Under the Gun at Phoenix Theatre's 24-Hour Theatre Project
Curtains: Powerful and Engaging, Actors Theatre's No Child Hits Home -- and School
Lynch Burg: Actors interviewed the people of Laramie, Wyoming, where a gay student was killed, and then became them
We've gotten to see quite a bit of really good documentary and ethnographic theater in the Valley over the years, but I'd never really thought about these shows, which are all based on documented events and/or verbatim first-hand accounts, as a distinct social or political force. But they are -- audience members are much more prone to engage and discuss after something they believe was fundamentally true.
It takes more craft than it appears to stitch the multiple sources of such work together. Sometimes there's no action or plot running through the script, while sometimes there's a chronology one can, ideally, follow, and often there is just one powerhouse performer onstage, or a handful who typically play 15 to 20 people each. Making it all make sense is quite an achievement.
Anna Deavere Smith, who visited Phoenix to create a play about local women's relationships to the justice system that she presented here in 2008, is a renowned practitioner of documentary theater, but back when I was in college, Smith was still playing Hazel the shampoo girl on All My Children. So I still had no idea, at the time, why everyone was so excited about her visit. I missed out.
No one knows whether Push, which Duhame self-published last year, is going to be a big thing or whether the rest of his theater career will carry on in a similar vein. But this production is your opportunity to check it out now and get in on the ground floor.
The execution: Though Duhame plays only two men in the show, he portrays women in a straightforward manner, not trying to impersonate them or act like he has something to prove as a performer. This seems to make the audience comfortable and keep the focus on the stories the characters have to share.
courtesy of Theater Works Duhame as eight-days-overdue Pamela Evans, another character in Push.

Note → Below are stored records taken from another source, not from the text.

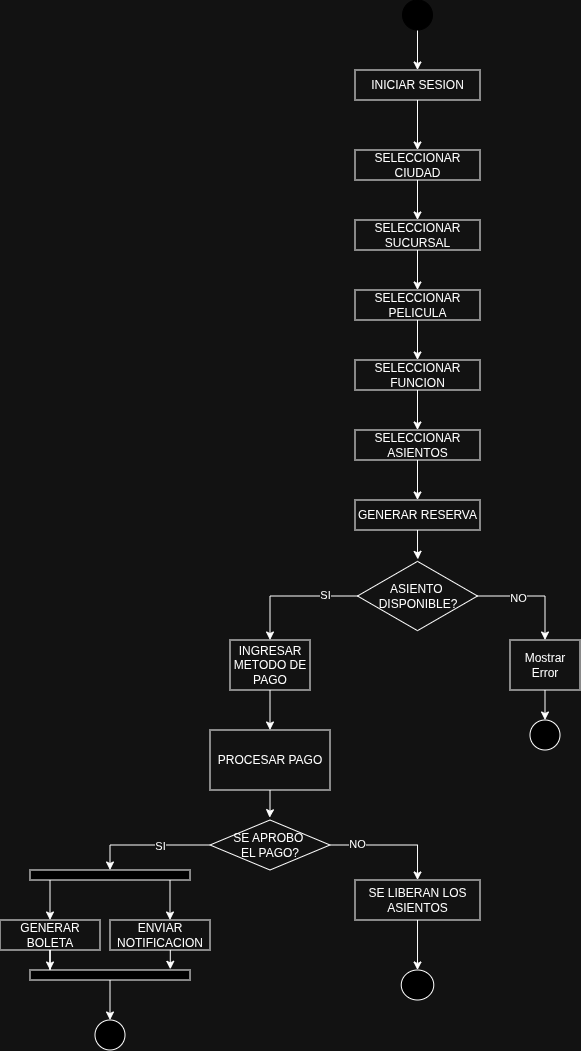
Earlier version of the draw.io export Practica1/Doc/Diagramas/DiagramaActividades.png (matiuuh/SA_PRACTICA_G10). Source tidied: cells renumbered, new cells last; positions are measured from the earlier drawing's top-left corner, leaving out a move shared by most shapes.
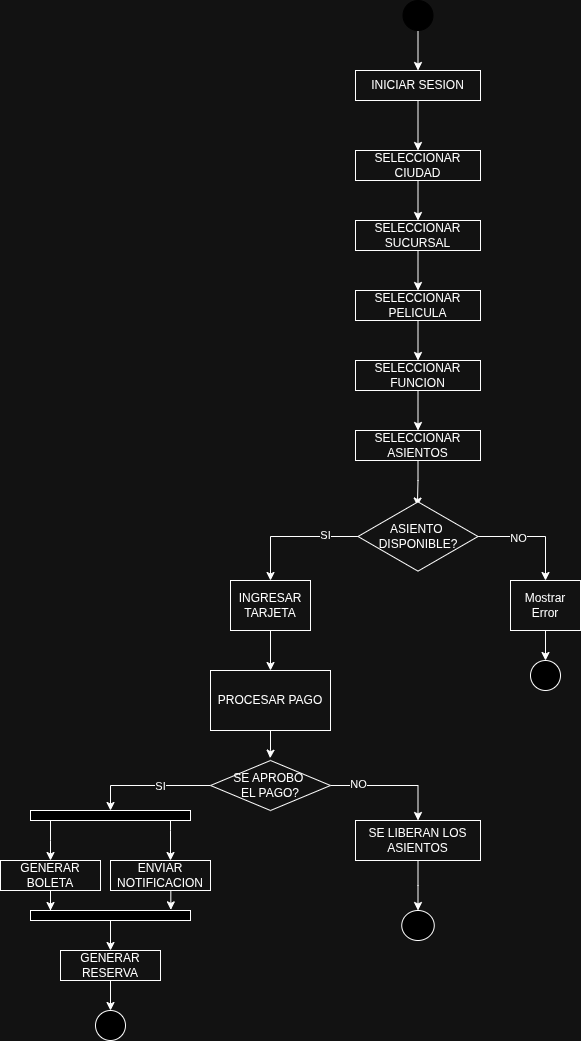
The same file after the commit.

What changed in the source:
```diff
@@ -6,47 +6,44 @@
       <mxGeometry relative="1" as="geometry" />
     </mxCell>
     <mxCell id="3" style="ellipse;whiteSpace=wrap;html=1;fillColor=light-dark(#FFFFFF,#000000);strokeColor=light-dark(#FFFFFF,#000000);" parent="1" vertex="1">
-      <mxGeometry x="402.5" width="30" height="30" as="geometry" />
+      <mxGeometry x="402.5" y="60" width="30" height="30" as="geometry" />
     </mxCell>
     <mxCell id="4" style="edgeStyle=orthogonalEdgeStyle;rounded=0;jettySize=auto;html=1;entryX=0.5;entryY=0;entryDx=0;entryDy=0;" parent="1" edge="1" source="5" target="7">
       <mxGeometry relative="1" as="geometry" />
     </mxCell>
     <mxCell id="5" value="INICIAR SESION" style="rounded=0;whiteSpace=wrap;html=1;" parent="1" vertex="1">
-      <mxGeometry x="355" y="70" width="125" height="30" as="geometry" />
+      <mxGeometry x="355" y="130" width="125" height="30" as="geometry" />
     </mxCell>
     <mxCell id="6" style="edgeStyle=orthogonalEdgeStyle;rounded=0;jettySize=auto;html=1;" parent="1" edge="1" source="7" target="9">
       <mxGeometry relative="1" as="geometry" />
     </mxCell>
     <mxCell id="7" value="SELECCIONAR CIUDAD" style="whiteSpace=wrap;html=1;rounded=0;" parent="1" vertex="1">
-      <mxGeometry x="355" y="150" width="125" height="30" as="geometry" />
+      <mxGeometry x="355" y="210" width="125" height="30" as="geometry" />
     </mxCell>
     <mxCell id="8" style="edgeStyle=orthogonalEdgeStyle;rounded=0;jettySize=auto;html=1;" parent="1" edge="1" source="9" target="11">
       <mxGeometry relative="1" as="geometry" />
     </mxCell>
     <mxCell id="9" value="SELECCIONAR SUCURSAL" style="whiteSpace=wrap;html=1;rounded=0;" parent="1" vertex="1">
-      <mxGeometry x="355" y="220" width="125" height="30" as="geometry" />
+      <mxGeometry x="355" y="280" width="125" height="30" as="geometry" />
     </mxCell>
     <mxCell id="10" style="edgeStyle=orthogonalEdgeStyle;rounded=0;jettySize=auto;html=1;" parent="1" edge="1" source="11" target="13">
       <mxGeometry relative="1" as="geometry" />
     </mxCell>
     <mxCell id="11" value="SELECCIONAR PELICULA" style="whiteSpace=wrap;html=1;rounded=0;" parent="1" vertex="1">
-      <mxGeometry x="355" y="290" width="125" height="30" as="geometry" />
+      <mxGeometry x="355" y="350" width="125" height="30" as="geometry" />
     </mxCell>
     <mxCell id="12" style="edgeStyle=orthogonalEdgeStyle;rounded=0;jettySize=auto;html=1;" parent="1" edge="1" source="13" target="15">
       <mxGeometry relative="1" as="geometry" />
     </mxCell>
     <mxCell id="13" value="SELECCIONAR FUNCION" style="whiteSpace=wrap;html=1;rounded=0;" parent="1" vertex="1">
-      <mxGeometry x="355" y="360" width="125" height="30" as="geometry" />
+      <mxGeometry x="355" y="420" width="125" height="30" as="geometry" />
     </mxCell>
-    <mxCell id="14" style="edgeStyle=orthogonalEdgeStyle;rounded=0;jettySize=auto;html=1;" parent="1" edge="1" source="15" target="16">
+    <mxCell id="14" style="edgeStyle=orthogonalEdgeStyle;rounded=0;jettySize=auto;html=1;entryX=0.495;entryY=0.077;entryDx=0;entryDy=0;entryPerimeter=0;" parent="1" edge="1" source="15" target="21">
       <mxGeometry relative="1" as="geometry" />
     </mxCell>
     <mxCell id="15" value="SELECCIONAR ASIENTOS" style="whiteSpace=wrap;html=1;rounded=0;" parent="1" vertex="1">
-      <mxGeometry x="355" y="430" width="125" height="30" as="geometry" />
+      <mxGeometry x="355" y="490" width="125" height="30" as="geometry" />
     </mxCell>
-    <mxCell id="16" value="GENERAR RESERVA" style="whiteSpace=wrap;html=1;rounded=0;" parent="1" vertex="1">
-      <mxGeometry x="355" y="500" width="125" height="30" as="geometry" />
-    </mxCell>
     <mxCell id="17" style="edgeStyle=orthogonalEdgeStyle;rounded=0;jettySize=auto;html=1;" parent="1" edge="1" source="21" target="24">
       <mxGeometry relative="1" as="geometry" />
     </mxCell>
@@ -62,9 +59,6 @@
     <mxCell id="21" value="ASIENTO&amp;nbsp;&lt;div&gt;DISPONIBLE?&lt;/div&gt;" style="html=1;whiteSpace=wrap;shape=isoRectangle;" parent="1" vertex="1">
       <mxGeometry x="357.5" y="560" width="120" height="72" as="geometry" />
     </mxCell>
-    <mxCell id="22" style="edgeStyle=orthogonalEdgeStyle;rounded=0;jettySize=auto;html=1;entryX=0.503;entryY=-0.009;entryDx=0;entryDy=0;entryPerimeter=0;" parent="1" edge="1" source="16" target="21">
-      <mxGeometry relative="1" as="geometry" />
-    </mxCell>
     <mxCell id="23" style="edgeStyle=orthogonalEdgeStyle;rounded=0;jettySize=auto;html=1;exitX=0.5;exitY=1;exitDx=0;exitDy=0;entryX=0.5;entryY=0;entryDx=0;entryDy=0;" parent="1" edge="1" source="24" target="25">
       <mxGeometry relative="1" as="geometry" />
     </mxCell>
@@ -77,7 +71,7 @@
     <mxCell id="26" style="edgeStyle=orthogonalEdgeStyle;rounded=0;jettySize=auto;html=1;" parent="1" edge="1" source="27" target="28">
       <mxGeometry relative="1" as="geometry" />
     </mxCell>
-    <mxCell id="27" value="INGRESAR METODO DE PAGO" style="whiteSpace=wrap;html=1;" parent="1" vertex="1">
+    <mxCell id="27" value="INGRESAR TARJETA" style="whiteSpace=wrap;html=1;" parent="1" vertex="1">
       <mxGeometry x="230" y="640" width="80" height="50" as="geometry" />
     </mxCell>
     <mxCell id="28" value="PROCESAR PAGO" style="whiteSpace=wrap;html=1;" parent="1" vertex="1">
@@ -130,9 +124,9 @@
         </Array>
       </mxGeometry>
     </mxCell>
-    <mxCell id="40" style="edgeStyle=orthogonalEdgeStyle;rounded=0;jettySize=auto;html=1;" parent="1" edge="1" source="41" target="44">
-      <mxGeometry relative="1" as="geometry" />
-    </mxCell>
+    <mxCell id="48" style="edgeStyle=orthogonalEdgeStyle;rounded=0;jettySize=auto;html=1;entryX=0.5;entryY=0;entryDx=0;entryDy=0;" parent="1" edge="1" source="41" target="16">
+      <mxGeometry relative="1" as="geometry" />
+    </mxCell>
     <mxCell id="41" style="whiteSpace=wrap;html=1;fillColor=light-dark(#FFFFFF,#000000);" parent="1" vertex="1">
       <mxGeometry x="30" y="970" width="160" height="10" as="geometry" />
     </mxCell>
@@ -147,7 +141,7 @@
       </mxGeometry>
     </mxCell>
     <mxCell id="44" style="ellipse;whiteSpace=wrap;html=1;fillColor=light-dark(#FFFFFF,#000000);" parent="1" vertex="1">
-      <mxGeometry x="95" y="1020" width="30" height="30" as="geometry" />
+      <mxGeometry x="95" y="1070" width="30" height="30" as="geometry" />
     </mxCell>
     <mxCell id="45" style="edgeStyle=orthogonalEdgeStyle;rounded=0;jettySize=auto;html=1;" parent="1" edge="1" source="46" target="47">
       <mxGeometry relative="1" as="geometry" />
@@ -158,5 +152,11 @@
     <mxCell id="47" style="ellipse;whiteSpace=wrap;html=1;fillColor=light-dark(#FFFFFF,#000000);" parent="1" vertex="1">
       <mxGeometry x="401.2" y="970" width="32.5" height="30" as="geometry" />
     </mxCell>
+    <mxCell id="49" style="edgeStyle=orthogonalEdgeStyle;rounded=0;jettySize=auto;html=1;entryX=0.5;entryY=0;entryDx=0;entryDy=0;" parent="1" edge="1" source="16" target="44">
+      <mxGeometry relative="1" as="geometry" />
+    </mxCell>
+    <mxCell id="16" value="GENERAR RESERVA" style="rounded=0;whiteSpace=wrap;html=1;" parent="1" vertex="1">
+      <mxGeometry x="60" y="1010" width="100" height="30" as="geometry" />
+    </mxCell>
   </root>
 </mxGraphModel>
```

Though there are plenty of vignettes about getting pregnant and a few that involve labor and delivery (and those latter are, for the most part, not the horror stories people tend to feel compelled to tell pregnant women), the theme that ties the play together seems to be more like the diversity of parenthood: how children come into people's lives (and, sometimes, depart). The families and individuals depicted are from a variety of generations and cultures, and we get to see same-sex parents, surrogacy, teenage pregnancy, adoption, people with disabilities, stories of choosing abortion and not choosing abortion, a midwife's fascinating work gossip, and a quirky fellow who appears to be teaching what's now called "human development."